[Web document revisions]
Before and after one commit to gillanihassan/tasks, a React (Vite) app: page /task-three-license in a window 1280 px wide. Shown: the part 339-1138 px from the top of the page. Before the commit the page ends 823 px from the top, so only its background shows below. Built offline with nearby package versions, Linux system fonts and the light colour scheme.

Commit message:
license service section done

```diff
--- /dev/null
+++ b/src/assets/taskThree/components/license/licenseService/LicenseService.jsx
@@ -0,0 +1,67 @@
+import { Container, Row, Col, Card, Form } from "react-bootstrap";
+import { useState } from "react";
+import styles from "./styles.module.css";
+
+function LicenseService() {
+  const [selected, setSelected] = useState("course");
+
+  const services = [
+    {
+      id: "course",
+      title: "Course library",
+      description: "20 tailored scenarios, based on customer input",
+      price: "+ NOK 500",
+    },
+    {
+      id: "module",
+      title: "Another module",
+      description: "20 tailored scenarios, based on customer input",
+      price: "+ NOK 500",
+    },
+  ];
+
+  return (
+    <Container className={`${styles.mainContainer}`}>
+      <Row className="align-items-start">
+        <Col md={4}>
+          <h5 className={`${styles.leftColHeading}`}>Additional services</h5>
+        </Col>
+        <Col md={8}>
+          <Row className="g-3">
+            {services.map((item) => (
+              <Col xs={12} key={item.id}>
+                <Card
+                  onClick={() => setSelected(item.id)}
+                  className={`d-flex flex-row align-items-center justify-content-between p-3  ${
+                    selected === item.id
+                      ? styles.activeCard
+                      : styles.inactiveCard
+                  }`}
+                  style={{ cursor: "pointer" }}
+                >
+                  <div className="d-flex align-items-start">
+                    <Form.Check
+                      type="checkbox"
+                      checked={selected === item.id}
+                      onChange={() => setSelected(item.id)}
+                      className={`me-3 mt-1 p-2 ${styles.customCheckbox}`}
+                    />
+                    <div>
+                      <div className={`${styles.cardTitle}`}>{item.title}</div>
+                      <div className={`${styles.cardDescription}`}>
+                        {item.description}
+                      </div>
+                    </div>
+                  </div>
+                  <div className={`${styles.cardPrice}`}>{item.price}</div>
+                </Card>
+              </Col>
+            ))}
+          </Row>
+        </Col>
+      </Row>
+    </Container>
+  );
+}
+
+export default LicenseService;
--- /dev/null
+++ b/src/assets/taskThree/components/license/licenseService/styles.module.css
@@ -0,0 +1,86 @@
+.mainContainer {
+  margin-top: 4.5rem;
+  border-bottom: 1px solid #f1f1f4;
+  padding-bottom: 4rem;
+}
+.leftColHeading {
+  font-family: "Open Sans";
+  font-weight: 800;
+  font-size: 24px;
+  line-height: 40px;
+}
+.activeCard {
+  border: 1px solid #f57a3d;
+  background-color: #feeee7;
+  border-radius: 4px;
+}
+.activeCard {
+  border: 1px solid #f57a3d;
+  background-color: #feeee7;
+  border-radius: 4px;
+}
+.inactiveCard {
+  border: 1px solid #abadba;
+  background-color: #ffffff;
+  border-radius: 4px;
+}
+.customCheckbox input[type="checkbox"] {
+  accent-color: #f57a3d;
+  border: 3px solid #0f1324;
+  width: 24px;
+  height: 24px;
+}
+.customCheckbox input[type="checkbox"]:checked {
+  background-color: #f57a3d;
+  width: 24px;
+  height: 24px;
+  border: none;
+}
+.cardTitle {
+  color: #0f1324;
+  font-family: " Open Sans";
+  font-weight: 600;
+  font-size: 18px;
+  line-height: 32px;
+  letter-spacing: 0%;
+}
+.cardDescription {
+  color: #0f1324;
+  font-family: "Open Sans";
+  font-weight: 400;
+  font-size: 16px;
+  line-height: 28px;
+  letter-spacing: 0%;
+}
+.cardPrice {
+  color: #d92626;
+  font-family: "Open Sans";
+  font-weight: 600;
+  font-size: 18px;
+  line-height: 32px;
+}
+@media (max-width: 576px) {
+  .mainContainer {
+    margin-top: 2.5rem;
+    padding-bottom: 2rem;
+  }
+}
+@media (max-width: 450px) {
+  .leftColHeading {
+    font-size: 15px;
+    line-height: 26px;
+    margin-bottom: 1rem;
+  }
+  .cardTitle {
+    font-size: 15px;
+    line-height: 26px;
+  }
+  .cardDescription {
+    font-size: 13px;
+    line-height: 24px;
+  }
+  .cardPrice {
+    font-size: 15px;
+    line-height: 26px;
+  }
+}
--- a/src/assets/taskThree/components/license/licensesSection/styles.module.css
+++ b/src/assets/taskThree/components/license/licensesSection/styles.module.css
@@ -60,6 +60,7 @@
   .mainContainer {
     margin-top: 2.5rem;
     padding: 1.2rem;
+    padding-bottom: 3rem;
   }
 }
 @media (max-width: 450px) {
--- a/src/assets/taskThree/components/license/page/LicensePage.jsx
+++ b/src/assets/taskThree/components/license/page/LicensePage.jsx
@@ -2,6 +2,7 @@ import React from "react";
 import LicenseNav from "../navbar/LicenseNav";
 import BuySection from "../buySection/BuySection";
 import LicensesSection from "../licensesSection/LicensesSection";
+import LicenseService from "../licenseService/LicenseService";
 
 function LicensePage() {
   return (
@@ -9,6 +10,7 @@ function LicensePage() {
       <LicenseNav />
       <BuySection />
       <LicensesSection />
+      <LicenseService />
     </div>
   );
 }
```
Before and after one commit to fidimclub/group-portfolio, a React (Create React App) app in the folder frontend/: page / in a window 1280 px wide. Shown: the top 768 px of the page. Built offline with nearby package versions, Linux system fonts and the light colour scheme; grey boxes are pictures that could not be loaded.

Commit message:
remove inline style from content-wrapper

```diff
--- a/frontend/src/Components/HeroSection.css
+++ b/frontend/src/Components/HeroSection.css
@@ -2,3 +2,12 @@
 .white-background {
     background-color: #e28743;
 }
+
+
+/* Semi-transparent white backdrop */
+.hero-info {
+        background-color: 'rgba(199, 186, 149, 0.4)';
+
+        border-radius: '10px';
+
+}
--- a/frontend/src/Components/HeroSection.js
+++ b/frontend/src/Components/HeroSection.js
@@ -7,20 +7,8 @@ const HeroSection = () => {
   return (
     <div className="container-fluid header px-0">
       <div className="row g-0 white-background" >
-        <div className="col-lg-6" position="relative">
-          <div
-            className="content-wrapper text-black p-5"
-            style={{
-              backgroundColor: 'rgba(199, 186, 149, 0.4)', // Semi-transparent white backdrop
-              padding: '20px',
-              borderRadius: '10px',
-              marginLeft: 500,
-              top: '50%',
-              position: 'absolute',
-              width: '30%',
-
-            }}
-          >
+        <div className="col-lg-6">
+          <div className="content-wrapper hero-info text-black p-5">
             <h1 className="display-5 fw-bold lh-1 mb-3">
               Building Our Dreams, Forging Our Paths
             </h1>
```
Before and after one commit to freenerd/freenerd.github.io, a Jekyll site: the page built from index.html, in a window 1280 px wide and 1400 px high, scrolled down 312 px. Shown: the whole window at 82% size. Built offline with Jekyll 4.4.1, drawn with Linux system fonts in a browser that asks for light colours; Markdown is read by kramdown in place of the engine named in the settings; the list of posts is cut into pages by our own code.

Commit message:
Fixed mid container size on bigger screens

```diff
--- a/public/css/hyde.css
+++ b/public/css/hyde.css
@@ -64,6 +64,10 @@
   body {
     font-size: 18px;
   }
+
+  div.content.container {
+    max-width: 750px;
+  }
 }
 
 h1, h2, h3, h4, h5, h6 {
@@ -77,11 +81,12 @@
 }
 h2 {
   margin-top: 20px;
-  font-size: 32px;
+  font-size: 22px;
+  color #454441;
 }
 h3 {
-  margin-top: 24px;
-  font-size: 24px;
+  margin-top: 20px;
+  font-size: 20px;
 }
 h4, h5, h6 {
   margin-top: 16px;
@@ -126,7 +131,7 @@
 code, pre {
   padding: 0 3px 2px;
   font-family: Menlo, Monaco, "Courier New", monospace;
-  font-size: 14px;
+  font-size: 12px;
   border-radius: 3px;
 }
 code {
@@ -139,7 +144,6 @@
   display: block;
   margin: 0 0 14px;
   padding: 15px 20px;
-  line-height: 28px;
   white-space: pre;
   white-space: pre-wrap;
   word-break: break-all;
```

» What to do
All lines carrying the word "function" must be copied from the data above.

» Task output
+function LicenseService() {
 function LicensePage() {
@@ -9,6 +10,7 @@ function LicensePage() {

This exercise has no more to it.